* **RECORDS SHOWN**
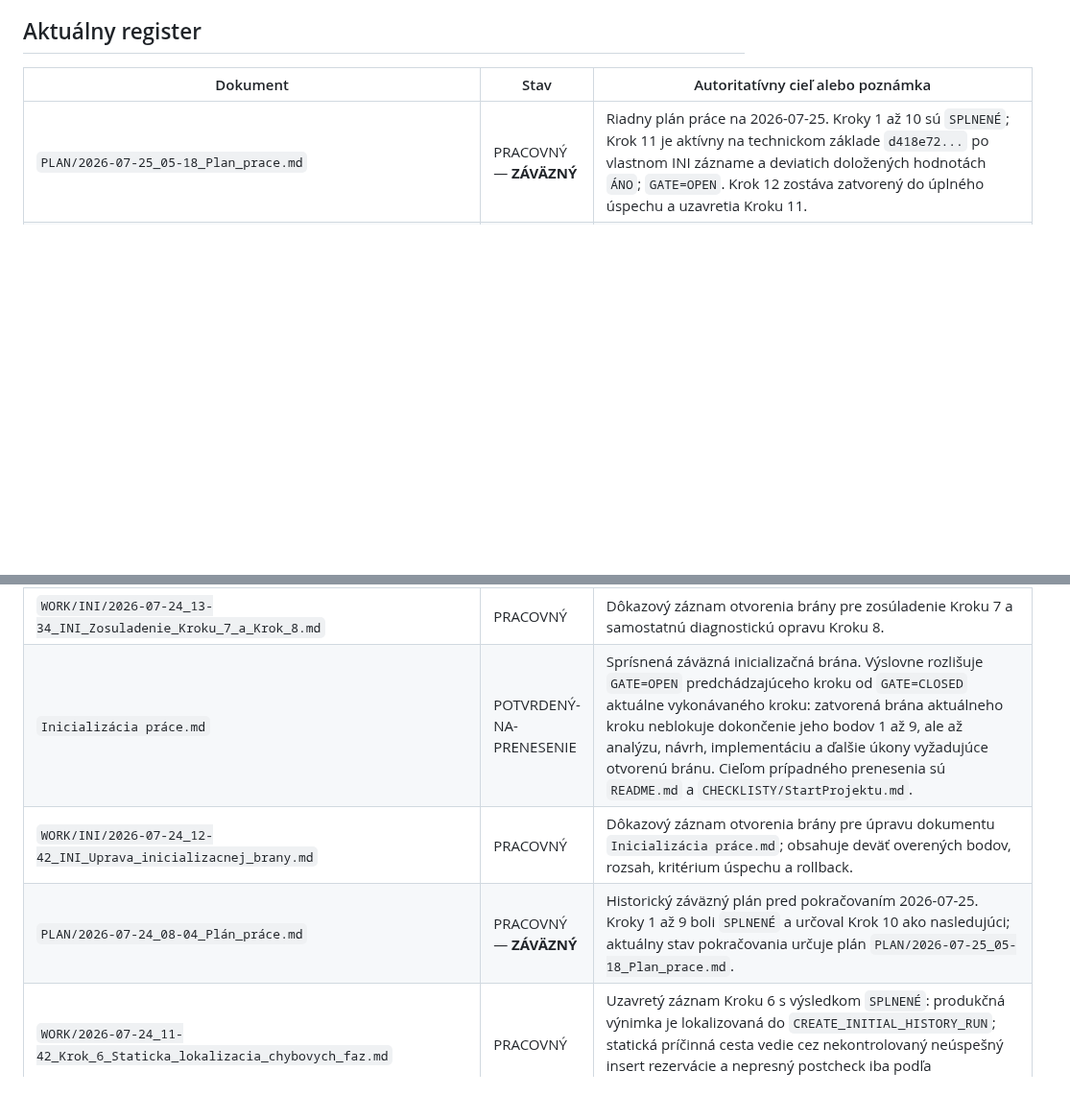
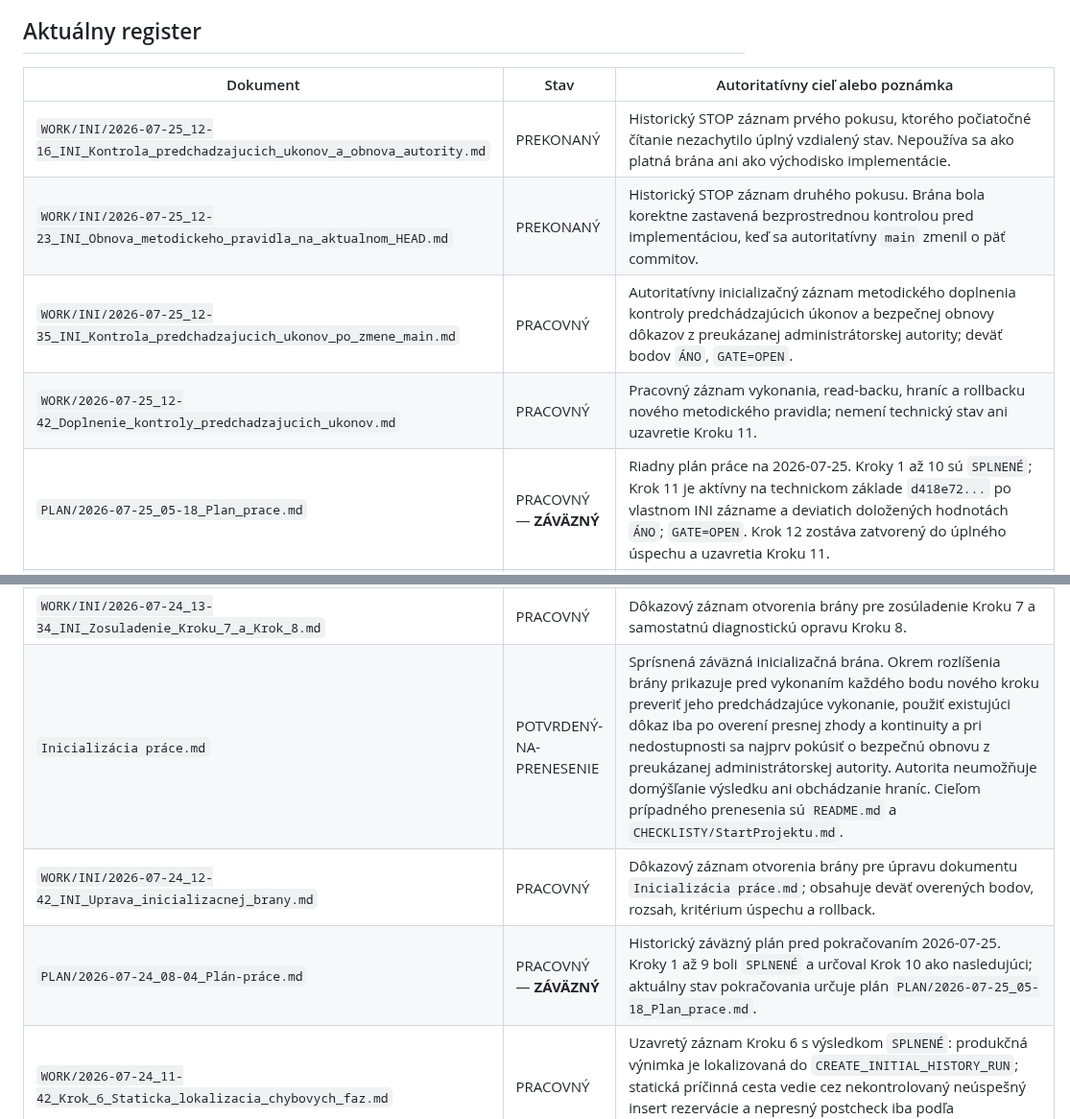
Before and after one commit to slapiar/METODIKA, a Markdown page: postupy/README.md, 2 parts joined by grey strips. Shown at 96% size. GitHub-like rendering; blank space fills up the shorter version.

Commit message:
Register: pravidlo kontinuity predchádzajúcich úkonov

```diff
--- a/postupy/README.md
+++ b/postupy/README.md
@@ -32,6 +32,10 @@ Prívlastok `ZÁVÄZNÝ` nemení stav dokumentu na autoritatívnu definíciu. Ur
 
 | Dokument | Stav | Autoritatívny cieľ alebo poznámka |
 |---|---|---|
+| `WORK/INI/2026-07-25_12-16_INI_Kontrola_predchadzajucich_ukonov_a_obnova_autority.md` | PREKONANÝ | Historický STOP záznam prvého pokusu, ktorého počiatočné čítanie nezachytilo úplný vzdialený stav. Nepoužíva sa ako platná brána ani ako východisko implementácie. |
+| `WORK/INI/2026-07-25_12-23_INI_Obnova_metodickeho_pravidla_na_aktualnom_HEAD.md` | PREKONANÝ | Historický STOP záznam druhého pokusu. Brána bola korektne zastavená bezprostrednou kontrolou pred implementáciou, keď sa autoritatívny `main` zmenil o päť commitov. |
+| `WORK/INI/2026-07-25_12-35_INI_Kontrola_predchadzajucich_ukonov_po_zmene_main.md` | PRACOVNÝ | Autoritatívny inicializačný záznam metodického doplnenia kontroly predchádzajúcich úkonov a bezpečnej obnovy dôkazov z preukázanej administrátorskej autority; deväť bodov `ÁNO`, `GATE=OPEN`. |
+| `WORK/2026-07-25_12-42_Doplnenie_kontroly_predchadzajucich_ukonov.md` | PRACOVNÝ | Pracovný záznam vykonania, read-backu, hraníc a rollbacku nového metodického pravidla; nemení technický stav ani uzavretie Kroku 11. |
 | `PLAN/2026-07-25_05-18_Plan_prace.md` | PRACOVNÝ — **ZÁVÄZNÝ** | Riadny plán práce na 2026-07-25. Kroky 1 až 10 sú `SPLNENÉ`; Krok 11 je aktívny na technickom základe `d418e72...` po vlastnom INI zázname a deviatich doložených hodnotách `ÁNO`; `GATE=OPEN`. Krok 12 zostáva zatvorený do úplného úspechu a uzavretia Kroku 11. |
 | `WORK/INI/2026-07-25_09-29_INI_Krok_11_Uplna_lokalna_a_integracna_validacia.md` | PRACOVNÝ | Jediný autoritatívny inicializačný a pokračovací záznam Kroku 11. Po obnovení spojenia konsoliduje existujúce dôkazy Krokov 7 až 10, uzavretý PR #3 a zmeny supervízorského modulu až po technický HEAD `d418e72...`. Diagnostické zdroje, testy, migrácie, Composer a workflowy Kroku 11 zostali nezmenené; všetkých deväť bodov je `ÁNO`, `GATE=OPEN`. Nevytvára sa nový INI ani nový environmentálny test. |
 | `WORK/INI/2026-07-25_10-33_INI_Krok_11_po_zmene_HEAD.md` | PREKONANÝ | Historický záznam medzistavu po súbežnej zmene HEAD. Autoritatívne pokračovanie bolo na výslovný pokyn používateľa konsolidované späť do pôvodného INI `2026-07-25_09-29_INI_Krok_11_Uplna_lokalna_a_integracna_validacia.md`; tento súbor sa nepoužíva ako samostatná brána ani ako východisko ďalšej práce. |
@@ -47,9 +51,9 @@ Prívlastok `ZÁVÄZNÝ` nemení stav dokumentu na autoritatívnu definíciu. Ur
 | `WORK/2026-07-24_13-45_Krok_8_Oprava_diagnostickeho_rozlisenia.md` | PRACOVNÝ | Uzavretý záznam Kroku 8 s výsledkom `SPLNENÉ`: diagnostické zlyhania sú rozlíšené podľa fázy a triedy chyby; interný log nesie úplný kontext a verejný dokument iba bezpečný kód. |
 | `WORK/2026-07-24_13-25_Krok_7_Reprodukcia_korenovej_priciny_mimo_produkcie.md` | PRACOVNÝ | Uzavretý záznam Kroku 7 s výsledkom `SPLNENÉ`: koreňová príčina bola reprodukovaná v izolovanej MariaDB 11.4 cez reálnu MySQLi/InnoDB cestu, s potvrdeným rollbackom a cleanupom. |
 | `WORK/INI/2026-07-24_13-34_INI_Zosuladenie_Kroku_7_a_Krok_8.md` | PRACOVNÝ | Dôkazový záznam otvorenia brány pre zosúladenie Kroku 7 a samostatnú diagnostickú opravu Kroku 8. |
-| `Inicializácia práce.md` | POTVRDENÝ-NA-PRENESENIE | Sprísnená záväzná inicializačná brána. Výslovne rozlišuje `GATE=OPEN` predchádzajúceho kroku od `GATE=CLOSED` aktuálne vykonávaného kroku: zatvorená brána aktuálneho kroku neblokuje dokončenie jeho bodov 1 až 9, ale až analýzu, návrh, implementáciu a ďalšie úkony vyžadujúce otvorenú bránu. Cieľom prípadného prenesenia sú `README.md` a `CHECKLISTY/StartProjektu.md`. |
+| `Inicializácia práce.md` | POTVRDENÝ-NA-PRENESENIE | Sprísnená záväzná inicializačná brána. Okrem rozlíšenia brány prikazuje pred vykonaním každého bodu nového kroku preveriť jeho predchádzajúce vykonanie, použiť existujúci dôkaz iba po overení presnej zhody a kontinuity a pri nedostupnosti sa najprv pokúsiť o bezpečnú obnovu z preukázanej administrátorskej autority. Autorita neumožňuje domýšľanie výsledku ani obchádzanie hraníc. Cieľom prípadného prenesenia sú `README.md` a `CHECKLISTY/StartProjektu.md`. |
 | `WORK/INI/2026-07-24_12-42_INI_Uprava_inicializacnej_brany.md` | PRACOVNÝ | Dôkazový záznam otvorenia brány pre úpravu dokumentu `Inicializácia práce.md`; obsahuje deväť overených bodov, rozsah, kritérium úspechu a rollback. |
-| `PLAN/2026-07-24_08-04_Plán_práce.md` | PRACOVNÝ — **ZÁVÄZNÝ** | Historický záväzný plán pred pokračovaním 2026-07-25. Kroky 1 až 9 boli `SPLNENÉ` a určoval Krok 10 ako nasledujúci; aktuálny stav pokračovania určuje plán `PLAN/2026-07-25_05-18_Plan_prace.md`. |
+| `PLAN/2026-07-24_08-04_Plán-práce.md` | PRACOVNÝ — **ZÁVÄZNÝ** | Historický záväzný plán pred pokračovaním 2026-07-25. Kroky 1 až 9 boli `SPLNENÉ` a určoval Krok 10 ako nasledujúci; aktuálny stav pokračovania určuje plán `PLAN/2026-07-25_05-18_Plan_prace.md`. |
 | `WORK/2026-07-24_11-42_Krok_6_Staticka_lokalizacia_chybovych_faz.md` | PRACOVNÝ | Uzavretý záznam Kroku 6 s výsledkom `SPLNENÉ`: produkčná výnimka je lokalizovaná do `CREATE_INITIAL_HISTORY_RUN`; statická príčinná cesta vedie cez nekontrolovaný neúspešný insert rezervácie a nepresný postcheck iba podľa `REQUEST_REFERENCE`. |
 | `WORK/2026-07-24_11-05_Krok_5_Historicky_produkcny_dokaz.md` | PRACOVNÝ | Uzavretý záznam Kroku 5 s výsledkom `SPLNENÉ — dôkaz získaný`: potvrdené flagy, run/tombstone, neuskutočnený sweep a presná `RuntimeException` pri historickom behu bez rezervácie `REQUEST_REFERENCE`. |
 | `WORK/2026-07-24_10-17_Krok_4_Audit_routovania_START_vetiev_a_UI.md` | PRACOVNÝ | Uzavretý záznam Kroku 4 s výsledkom `SPLNENÉ`: produkčný START kontrolér je určený, duplicitná vetva je mŕtva a UI chyba pri prezentácii `COMPLETED_FAILED` je potvrdená. |
```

* **REQUIREMENT**
In the records above, find every line with the word "postupy" and copy it.

* **EXERCISE ANSWER**
Before and after one commit to slapiar/METODIKA, a Markdown page: postupy/README.md, 2 parts joined by grey strips. Shown at 96% size. GitHub-like rendering; blank space fills up the shorter version.
--- a/postupy/README.md
+++ b/postupy/README.md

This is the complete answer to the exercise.